And had this price, as some analysts believed, been factored into the price of gold shares for some three months previously?
Immediately, technical selling was triggered; these are levels set by investors that when breached lead to mandatory selling.
According to Ross Norman of Sharps Pixley, a UK brokerage,
“This was clearly not a case of disappointed longs leaving the market,” said Norman. “It had the hallmarks of a concerted ‘short sale’,” he added.
The aim of such a daring ‘short sale’ was to prompt others to panic and therefore put bearish investment positions taken by the shorts “into the money”, as it is called. To gain an understanding of the scale of the trade,
In value, Staggering, really.
The impact on South African gold shares was pretty dramatic. At the time of writing, a steady rebound in the gold price was prompting some recovery. Yet there’s no denying that local gold shares had been taking a pasting all year, partly owing to liquidations in gold-backed exchangetraded funds. The withdrawal of this money from the market had already hurt confidence in the gold price.
As an essentially monetary asset, gold’s success turns on providing an alternative to the dollar. The continued presence of quantitative easing, where money is pumped (or printed) into the US economy to stimulate confidence and liquidity, is the reason expectations for the gold price were relatively good. The economic crisis in Cyprus was another, notwithstanding the possibility Cyprus could sell gold reserves to shore up the national balance sheet. That’s because gold is viewed as a traditional store of wealth, so conventional wisdom states.
If the gold price remains relatively low, however, there’s the question as to whether SA gold shares will have to apply new gold price assumptions into their economic models. Issues which might require reconsideration include the level of mineable reserves and resources, which could affect future gold production.
“I f portions of reserves are then rendered uneconomic, it could mean less capital expenditure in the future, but less production growth too,” said a UK gold analyst who asked to remain anonymous.
Said David Davis, an analyst for SBG Securities: “The dilemma is that if the gold price remains low and inflationary pressures remain, then the margin will close and that will certainly compound pressures on reserves.” Davis has, for several months, been calling on SA gold companies to undertake sweeping restructuring anyway. Even at previously higher gold prices, he thinks inflation is changing the industry.

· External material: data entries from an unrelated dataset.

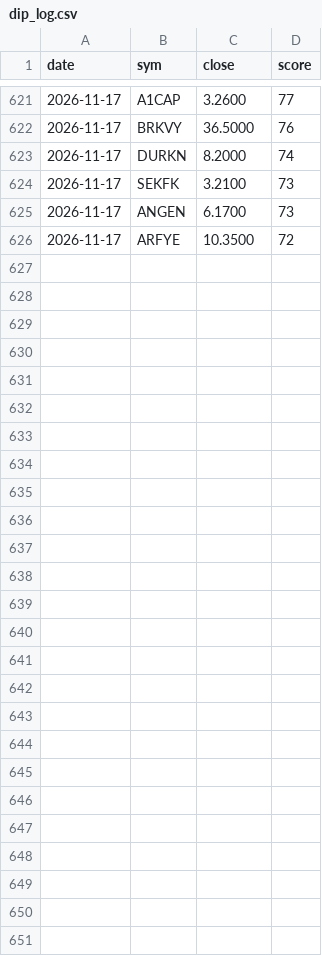
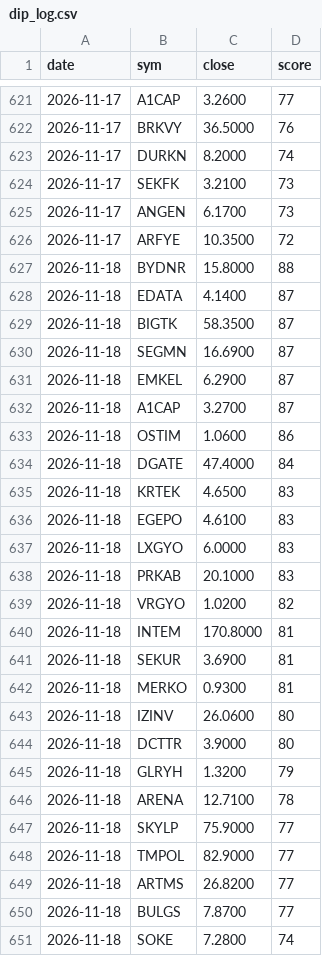
Before and after one commit to barbarosbariseken-wq/bist-signals, a CSV file: dip_log.csv, drawn as a sheet; only a part is shown, gaps mark what is left out.

Commit message:
dip listesi

```diff
--- a/dip_log.csv
+++ b/dip_log.csv
@@ -626 +626,26 @@ date,sym,close,score
 2026-11-17,ARFYE,10.3500,72
+2026-11-18,BYDNR,15.8000,88
+2026-11-18,EDATA,4.1400,87
+2026-11-18,BIGTK,58.3500,87
+2026-11-18,SEGMN,16.6900,87
+2026-11-18,EMKEL,6.2900,87
+2026-11-18,A1CAP,3.2700,87
+2026-11-18,OSTIM,1.0600,86
+2026-11-18,DGATE,47.4000,84
+2026-11-18,KRTEK,4.6500,83
+2026-11-18,EGEPO,4.6100,83
+2026-11-18,LXGYO,6.0000,83
+2026-11-18,PRKAB,20.1000,83
+2026-11-18,VRGYO,1.0200,82
+2026-11-18,INTEM,170.8000,81
+2026-11-18,SEKUR,3.6900,81
+2026-11-18,MERKO,0.9300,81
+2026-11-18,IZINV,26.0600,80
+2026-11-18,DCTTR,3.9000,80
+2026-11-18,GLRYH,1.3200,79
+2026-11-18,ARENA,12.7100,78
+2026-11-18,SKYLP,75.9000,77
+2026-11-18,TMPOL,82.9000,77
+2026-11-18,ARTMS,26.8200,77
+2026-11-18,BULGS,7.8700,77
+2026-11-18,SOKE,7.2800,74
```
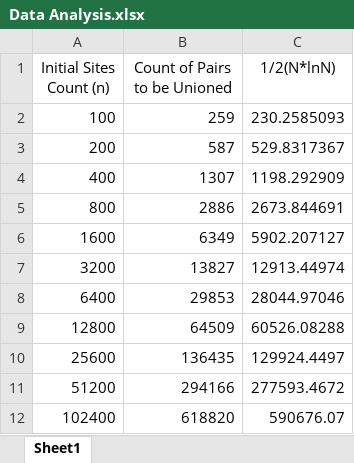
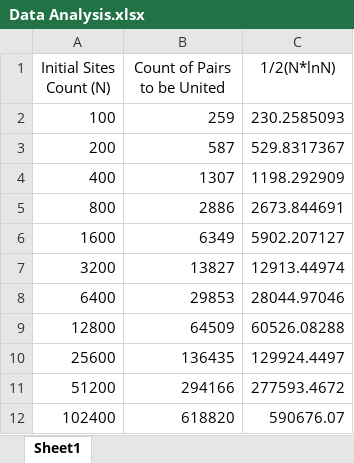
Before and after one commit to ZigengFU/INFO6205-Zigeng, an Excel workbook: Assignment3_UnionFind_Weighted Path Compression by Height/Data Analysis.xlsx, sheet Sheet1, drawn as a sheet; values as stored, in another font and other column widths than the file's, no borders; charts and pictures not drawn; the diff names each change by its address in the sheet, - before the commit and + after, or states it on an @@ line.

Commit message:
Assignment3 V2.0
Add report and update the data sheet (format and labels, not values).

```diff
--- a/Assignment3_UnionFind_Weighted Path Compression by Height/Data Analysis.xlsx (sheet Sheet1)
+++ b/Assignment3_UnionFind_Weighted Path Compression by Height/Data Analysis.xlsx (sheet Sheet1)
-A1: Initial Sites Count (n)
+A1: Initial Sites Count (N)
-B1: Count of Pairs to be Unioned
+B1: Count of Pairs to be United
```
Also changed, not shown: charts or pictures, 1 other file.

So what now? All eyes on the gold market, is the answer.
According to Norman, there’s a standoff underway between the longs (those who think the price of gold will go up) and those who think it will go down (the shorts).
Both sides have big bets to protect, a polarisation in the market that Norman likens to a tug-of-war. “At the end of the day, it is a question of who has got the biggest guns – the shorts have made their play – let’s see if there is any response from the longs to defend their position.”